“It was a real community effort,” said T.L.Timber Operations Manager Clayton Hillman. He said the fire began in a small log deck adjacent to a larger one. He had just returned from a road trip and was sitting down to supper around 5 p.m. when a  passing motorist stopped to him of the fire.

“I can’t say enough about the response we had,” Hillman said, “Neighbours, staff and friends, our logging company staff, our own staff, everyone stepped forward to help.”

In spite of the initial efforts, the fire eventually spread to three log decks. Crews spent nearly six hours on site, their efforts aided by intermittent rain that became steady as the evening wore on.

“We have lots of fire fighting capacity here,” Hilman said, “ we’ve got water trucks, hoses, pumps, access to Keremeos Creek (adjacent to the property) – but it was a slow job. The fire had gotten into the middle of the decks, and they all had to be pulled apart, each log given a good soaking.”

Hilman called the incident “most bizarre,” as neither he nor his family saw lightning or heard thunder anytime prior to notification of the fire. The decks were located in the centre of the yard, roughly 30 – 40 metres from the highway, and no one had been working in that vicinity all afternoon.

The Keremeos fire department had all available personnel suited up Thursday evening. A truck and several personnel from Osoyoos were also called in to provide mutual aid. Later in the evening, as crews gained an upper hand, a small mop up crew returned to the Willis Ranch Road area to finish up there.

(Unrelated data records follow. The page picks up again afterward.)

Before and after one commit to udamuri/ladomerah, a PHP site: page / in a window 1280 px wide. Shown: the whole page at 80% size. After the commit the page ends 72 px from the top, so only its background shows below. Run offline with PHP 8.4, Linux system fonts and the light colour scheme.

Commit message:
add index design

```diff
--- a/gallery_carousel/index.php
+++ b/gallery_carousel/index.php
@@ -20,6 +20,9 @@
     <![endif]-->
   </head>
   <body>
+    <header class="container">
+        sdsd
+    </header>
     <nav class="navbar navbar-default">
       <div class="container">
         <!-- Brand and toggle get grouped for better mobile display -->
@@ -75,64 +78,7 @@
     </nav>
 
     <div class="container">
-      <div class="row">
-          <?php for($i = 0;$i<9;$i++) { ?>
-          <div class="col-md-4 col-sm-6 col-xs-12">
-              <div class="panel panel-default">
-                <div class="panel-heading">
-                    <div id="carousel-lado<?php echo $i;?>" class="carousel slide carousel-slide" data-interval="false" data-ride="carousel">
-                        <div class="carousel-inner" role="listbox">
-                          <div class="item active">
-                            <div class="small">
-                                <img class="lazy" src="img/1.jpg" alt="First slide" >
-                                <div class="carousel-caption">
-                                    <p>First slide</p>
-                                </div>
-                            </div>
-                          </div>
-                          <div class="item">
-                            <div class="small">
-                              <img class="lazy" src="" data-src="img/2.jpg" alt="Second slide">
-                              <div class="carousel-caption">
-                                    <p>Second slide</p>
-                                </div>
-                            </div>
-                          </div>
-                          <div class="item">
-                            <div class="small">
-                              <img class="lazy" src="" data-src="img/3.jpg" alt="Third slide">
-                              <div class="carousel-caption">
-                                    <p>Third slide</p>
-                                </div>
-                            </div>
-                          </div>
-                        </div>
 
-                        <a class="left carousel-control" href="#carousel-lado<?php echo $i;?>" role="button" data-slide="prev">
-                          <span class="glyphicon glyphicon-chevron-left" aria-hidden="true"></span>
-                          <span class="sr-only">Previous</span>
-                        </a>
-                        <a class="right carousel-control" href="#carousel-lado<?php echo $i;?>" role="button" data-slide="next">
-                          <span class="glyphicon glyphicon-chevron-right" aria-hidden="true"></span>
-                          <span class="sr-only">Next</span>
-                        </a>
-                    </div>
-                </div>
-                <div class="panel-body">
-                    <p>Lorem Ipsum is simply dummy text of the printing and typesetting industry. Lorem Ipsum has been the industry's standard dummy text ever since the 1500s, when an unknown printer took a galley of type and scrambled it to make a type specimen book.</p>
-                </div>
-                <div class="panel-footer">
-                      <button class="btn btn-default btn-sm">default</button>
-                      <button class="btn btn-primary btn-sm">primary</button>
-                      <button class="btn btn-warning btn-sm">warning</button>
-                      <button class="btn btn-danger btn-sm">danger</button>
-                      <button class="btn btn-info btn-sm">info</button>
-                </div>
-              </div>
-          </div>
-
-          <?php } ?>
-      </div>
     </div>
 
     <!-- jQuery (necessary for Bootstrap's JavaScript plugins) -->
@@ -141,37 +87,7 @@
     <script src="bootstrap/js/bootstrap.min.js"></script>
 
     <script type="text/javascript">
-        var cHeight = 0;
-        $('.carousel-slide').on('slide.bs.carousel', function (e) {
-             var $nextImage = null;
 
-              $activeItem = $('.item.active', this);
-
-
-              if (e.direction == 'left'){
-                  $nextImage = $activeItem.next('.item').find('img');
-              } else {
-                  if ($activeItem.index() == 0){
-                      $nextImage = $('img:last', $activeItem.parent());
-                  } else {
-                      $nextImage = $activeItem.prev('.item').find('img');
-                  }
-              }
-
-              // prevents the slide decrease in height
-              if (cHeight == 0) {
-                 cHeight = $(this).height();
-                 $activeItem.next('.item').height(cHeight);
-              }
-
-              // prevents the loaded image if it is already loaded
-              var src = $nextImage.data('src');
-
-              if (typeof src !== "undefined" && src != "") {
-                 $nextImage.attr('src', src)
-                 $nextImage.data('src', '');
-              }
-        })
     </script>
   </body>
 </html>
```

The Keremeos fire department has been dealing with some unusual instances of coincidental calls in  recent months.

In late November last year, through February of this year, the department responded to a number of consecutive structure fires. Later in February, a string of   motor vehicle accidents occurred. Finally, in the past two weeks, the department has answered four calls for lightning related fires, a circumstance that, while not unprecedented, is unusual.